If you can’t lead people well and can’t collaborate and influence a team well, you are going to have a hard team leading in an architecture role.
Should software architects know how to write code?
Most definitely yes — it’s good for them to have a hand on the pulse of the system — good software architects are usually good software developers. They have good technical backgrounds, some deep specialism and a broader range of design and architecture knowledge. The people designing software need to understand technology in order to assess trade-offs.
The software architecture role is multi-faceted, it requires good tech skills and good soft skills.
4. You don’t need to use UML
Teams need a visual ubiquitous language to describe your software architecture and communicate effectively. In other words, your diagrams need to make sense. It doesn’t matter so much the tool you use.
Having a common set of abstractions is more important than a common notation.
Something to look at using is the C4 model: a set of hierarchical diagrams that you use to describe different levels of abstractions in your software systems which stands for:
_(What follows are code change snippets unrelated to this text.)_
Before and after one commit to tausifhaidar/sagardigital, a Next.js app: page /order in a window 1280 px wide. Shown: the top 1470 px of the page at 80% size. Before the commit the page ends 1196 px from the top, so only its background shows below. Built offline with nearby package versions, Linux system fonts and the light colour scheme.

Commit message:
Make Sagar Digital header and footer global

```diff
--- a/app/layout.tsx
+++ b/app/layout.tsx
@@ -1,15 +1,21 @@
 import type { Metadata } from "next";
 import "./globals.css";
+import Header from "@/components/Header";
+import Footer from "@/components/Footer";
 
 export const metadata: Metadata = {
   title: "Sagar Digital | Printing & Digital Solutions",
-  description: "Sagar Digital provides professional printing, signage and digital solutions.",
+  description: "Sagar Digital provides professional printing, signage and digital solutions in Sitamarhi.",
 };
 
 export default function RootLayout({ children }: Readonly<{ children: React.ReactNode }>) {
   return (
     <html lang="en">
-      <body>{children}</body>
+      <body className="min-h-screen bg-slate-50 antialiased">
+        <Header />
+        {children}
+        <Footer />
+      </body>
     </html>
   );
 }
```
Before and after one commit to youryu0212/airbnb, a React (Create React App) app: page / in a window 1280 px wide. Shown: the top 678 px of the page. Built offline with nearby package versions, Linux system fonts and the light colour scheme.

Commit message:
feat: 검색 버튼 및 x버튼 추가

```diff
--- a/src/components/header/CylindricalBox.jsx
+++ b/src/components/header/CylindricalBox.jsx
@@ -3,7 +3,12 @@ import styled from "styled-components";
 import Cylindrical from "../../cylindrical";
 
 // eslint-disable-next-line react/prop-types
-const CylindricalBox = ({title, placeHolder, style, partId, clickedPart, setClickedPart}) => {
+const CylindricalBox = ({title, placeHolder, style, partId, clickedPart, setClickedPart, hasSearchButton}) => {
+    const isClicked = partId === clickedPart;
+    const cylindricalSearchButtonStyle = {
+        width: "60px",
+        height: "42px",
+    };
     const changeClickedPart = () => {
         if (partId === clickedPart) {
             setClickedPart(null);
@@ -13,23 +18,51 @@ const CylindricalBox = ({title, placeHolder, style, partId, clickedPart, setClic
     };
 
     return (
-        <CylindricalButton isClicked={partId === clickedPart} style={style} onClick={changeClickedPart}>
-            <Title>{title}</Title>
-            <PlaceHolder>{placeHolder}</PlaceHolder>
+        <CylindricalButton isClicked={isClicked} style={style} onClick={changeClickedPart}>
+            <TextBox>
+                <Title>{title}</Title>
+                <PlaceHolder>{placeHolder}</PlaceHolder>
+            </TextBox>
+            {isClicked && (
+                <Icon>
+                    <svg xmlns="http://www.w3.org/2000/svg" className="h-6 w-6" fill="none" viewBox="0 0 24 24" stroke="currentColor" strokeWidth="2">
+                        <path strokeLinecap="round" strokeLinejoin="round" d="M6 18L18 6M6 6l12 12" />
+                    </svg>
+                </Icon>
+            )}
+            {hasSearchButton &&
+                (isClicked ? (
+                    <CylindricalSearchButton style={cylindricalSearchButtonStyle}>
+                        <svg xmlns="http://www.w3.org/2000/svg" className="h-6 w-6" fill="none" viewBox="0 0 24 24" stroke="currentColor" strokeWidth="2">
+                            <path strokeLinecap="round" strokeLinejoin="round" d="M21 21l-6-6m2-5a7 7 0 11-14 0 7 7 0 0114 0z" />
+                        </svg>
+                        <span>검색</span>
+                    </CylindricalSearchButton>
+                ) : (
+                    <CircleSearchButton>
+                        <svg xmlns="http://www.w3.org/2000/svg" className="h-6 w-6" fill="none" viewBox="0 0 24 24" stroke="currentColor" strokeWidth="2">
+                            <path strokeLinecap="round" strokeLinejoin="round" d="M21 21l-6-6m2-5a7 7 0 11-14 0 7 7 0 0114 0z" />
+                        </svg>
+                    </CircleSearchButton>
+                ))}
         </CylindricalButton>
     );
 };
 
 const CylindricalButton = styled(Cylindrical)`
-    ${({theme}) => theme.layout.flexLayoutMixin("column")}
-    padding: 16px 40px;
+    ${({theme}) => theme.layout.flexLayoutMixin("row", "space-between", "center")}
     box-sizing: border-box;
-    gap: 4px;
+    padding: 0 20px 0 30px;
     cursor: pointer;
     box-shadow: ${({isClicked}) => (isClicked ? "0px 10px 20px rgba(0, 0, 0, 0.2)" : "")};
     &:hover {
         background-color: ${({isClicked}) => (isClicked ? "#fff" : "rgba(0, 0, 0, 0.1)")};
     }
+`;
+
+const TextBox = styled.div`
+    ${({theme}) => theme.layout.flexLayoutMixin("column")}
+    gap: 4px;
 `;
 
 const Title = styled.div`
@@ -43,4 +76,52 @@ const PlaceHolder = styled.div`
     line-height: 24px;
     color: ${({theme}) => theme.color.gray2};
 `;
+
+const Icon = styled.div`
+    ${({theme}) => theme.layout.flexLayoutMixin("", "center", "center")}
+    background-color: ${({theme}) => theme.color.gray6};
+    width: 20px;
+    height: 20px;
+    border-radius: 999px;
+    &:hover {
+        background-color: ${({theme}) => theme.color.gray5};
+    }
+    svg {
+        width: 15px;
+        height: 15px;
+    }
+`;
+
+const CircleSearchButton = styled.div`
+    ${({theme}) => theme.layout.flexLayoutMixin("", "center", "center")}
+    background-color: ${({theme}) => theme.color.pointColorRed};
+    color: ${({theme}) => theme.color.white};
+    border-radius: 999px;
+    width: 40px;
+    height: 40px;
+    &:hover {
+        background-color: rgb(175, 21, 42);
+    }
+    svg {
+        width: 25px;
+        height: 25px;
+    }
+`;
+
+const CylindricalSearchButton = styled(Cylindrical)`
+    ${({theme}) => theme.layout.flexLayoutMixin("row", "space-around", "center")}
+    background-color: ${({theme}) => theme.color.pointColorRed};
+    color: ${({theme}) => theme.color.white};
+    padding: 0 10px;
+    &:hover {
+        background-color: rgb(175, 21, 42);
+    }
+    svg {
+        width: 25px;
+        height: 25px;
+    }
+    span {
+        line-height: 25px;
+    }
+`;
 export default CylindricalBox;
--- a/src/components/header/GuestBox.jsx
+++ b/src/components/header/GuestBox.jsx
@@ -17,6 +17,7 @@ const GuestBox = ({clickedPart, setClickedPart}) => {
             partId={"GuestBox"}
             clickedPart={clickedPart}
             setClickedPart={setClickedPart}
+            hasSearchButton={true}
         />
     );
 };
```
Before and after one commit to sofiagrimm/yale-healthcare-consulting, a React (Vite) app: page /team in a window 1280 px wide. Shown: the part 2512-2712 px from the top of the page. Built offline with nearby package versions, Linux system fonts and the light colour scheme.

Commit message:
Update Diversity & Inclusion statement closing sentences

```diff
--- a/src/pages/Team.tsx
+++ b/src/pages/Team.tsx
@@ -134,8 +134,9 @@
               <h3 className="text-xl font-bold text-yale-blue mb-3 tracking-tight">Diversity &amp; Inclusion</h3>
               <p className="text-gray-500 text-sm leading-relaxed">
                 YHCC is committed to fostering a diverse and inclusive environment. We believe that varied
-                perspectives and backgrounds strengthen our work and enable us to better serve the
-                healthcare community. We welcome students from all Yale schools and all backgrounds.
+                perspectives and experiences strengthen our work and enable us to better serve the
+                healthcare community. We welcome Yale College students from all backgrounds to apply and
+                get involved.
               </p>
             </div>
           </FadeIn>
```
The best way to think about it is that diagrams are like maps that help software developers navigate a large and/or complex codebase. For example when you look at Google Maps from a high level and zoom in to see more detail, the same thing should be done in your architecture models, enabling you to have different conversations with different audiences.
5. A good software architecture enables agility
Agile is about moving fast, embracing change, releasing often, delivering value quickly and getting feedback. But for others, agile is about a mindset of continuous improvement. From this perspective, agile is a quality attribute.
Do you need that level of agility on your entire code base, or maybe only in some certain parts of your code base? Once you know that, you can figure out how to support the appropriate level of agility.
“A good architecture rarely happens through architecture-indifferent design”
– George Fairbanks
Check out Simon Brown’s Five Things Every Developer Should Know about Software Architecture talk from GOTOpia November 2020.